(Given records)

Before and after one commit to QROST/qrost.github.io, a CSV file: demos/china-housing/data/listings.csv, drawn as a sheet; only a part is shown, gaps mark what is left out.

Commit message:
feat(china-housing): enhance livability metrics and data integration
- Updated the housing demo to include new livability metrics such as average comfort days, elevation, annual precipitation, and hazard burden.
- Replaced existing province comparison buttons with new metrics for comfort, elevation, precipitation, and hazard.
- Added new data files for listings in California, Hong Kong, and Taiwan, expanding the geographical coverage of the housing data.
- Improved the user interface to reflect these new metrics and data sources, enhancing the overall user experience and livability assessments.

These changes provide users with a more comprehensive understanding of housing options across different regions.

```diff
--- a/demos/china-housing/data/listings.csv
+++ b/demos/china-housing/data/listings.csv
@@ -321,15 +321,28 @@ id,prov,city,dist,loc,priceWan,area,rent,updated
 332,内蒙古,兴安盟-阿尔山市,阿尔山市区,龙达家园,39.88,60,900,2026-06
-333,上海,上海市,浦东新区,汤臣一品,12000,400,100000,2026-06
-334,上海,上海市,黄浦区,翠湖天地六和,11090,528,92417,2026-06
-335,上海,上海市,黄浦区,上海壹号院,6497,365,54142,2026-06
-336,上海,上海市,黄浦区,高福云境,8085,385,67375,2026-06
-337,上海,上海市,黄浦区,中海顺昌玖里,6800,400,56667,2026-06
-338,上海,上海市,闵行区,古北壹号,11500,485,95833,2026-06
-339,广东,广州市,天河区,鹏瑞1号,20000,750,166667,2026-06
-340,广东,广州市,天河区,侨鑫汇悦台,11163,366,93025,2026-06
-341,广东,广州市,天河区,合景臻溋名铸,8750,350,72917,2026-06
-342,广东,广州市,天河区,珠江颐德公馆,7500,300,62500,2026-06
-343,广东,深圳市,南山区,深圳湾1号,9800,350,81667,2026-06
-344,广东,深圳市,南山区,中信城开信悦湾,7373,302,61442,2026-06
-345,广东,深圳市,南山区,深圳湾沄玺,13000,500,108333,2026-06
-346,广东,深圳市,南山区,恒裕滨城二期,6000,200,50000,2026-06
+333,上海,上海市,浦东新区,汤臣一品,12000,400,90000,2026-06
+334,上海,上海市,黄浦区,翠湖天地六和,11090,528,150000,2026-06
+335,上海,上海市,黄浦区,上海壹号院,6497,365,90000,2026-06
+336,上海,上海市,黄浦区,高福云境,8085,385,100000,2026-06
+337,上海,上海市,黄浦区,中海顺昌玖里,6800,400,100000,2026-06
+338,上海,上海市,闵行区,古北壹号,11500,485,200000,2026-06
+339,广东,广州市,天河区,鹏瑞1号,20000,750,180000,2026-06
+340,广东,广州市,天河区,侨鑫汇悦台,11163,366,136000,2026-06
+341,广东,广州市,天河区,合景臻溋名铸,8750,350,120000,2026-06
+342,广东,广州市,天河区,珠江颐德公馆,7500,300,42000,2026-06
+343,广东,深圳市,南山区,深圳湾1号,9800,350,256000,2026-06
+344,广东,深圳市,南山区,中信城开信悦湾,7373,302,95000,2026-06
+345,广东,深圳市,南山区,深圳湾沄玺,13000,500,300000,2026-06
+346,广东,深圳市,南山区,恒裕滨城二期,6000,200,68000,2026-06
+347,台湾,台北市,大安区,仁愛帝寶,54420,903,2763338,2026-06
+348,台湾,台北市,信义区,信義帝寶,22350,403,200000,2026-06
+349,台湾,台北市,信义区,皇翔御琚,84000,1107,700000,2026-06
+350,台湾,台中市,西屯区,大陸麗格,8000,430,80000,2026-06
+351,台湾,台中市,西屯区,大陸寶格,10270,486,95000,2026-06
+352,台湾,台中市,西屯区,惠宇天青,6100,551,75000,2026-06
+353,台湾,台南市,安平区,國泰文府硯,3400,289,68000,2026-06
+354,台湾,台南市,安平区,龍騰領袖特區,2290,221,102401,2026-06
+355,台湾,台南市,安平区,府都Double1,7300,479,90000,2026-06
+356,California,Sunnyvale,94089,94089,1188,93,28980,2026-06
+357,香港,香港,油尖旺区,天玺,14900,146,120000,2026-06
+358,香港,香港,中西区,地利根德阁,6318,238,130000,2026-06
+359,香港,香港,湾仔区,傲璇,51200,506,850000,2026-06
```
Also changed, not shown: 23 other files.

(End Given records)

→ **Exercise directions**
Every line above that holds the word "demos" should be copied out.

→ **Final answer**
Before and after one commit to QROST/qrost.github.io, a CSV file: demos/china-housing/data/listings.csv, drawn as a sheet; only a part is shown, gaps mark what is left out.
--- a/demos/china-housing/data/listings.csv
+++ b/demos/china-housing/data/listings.csv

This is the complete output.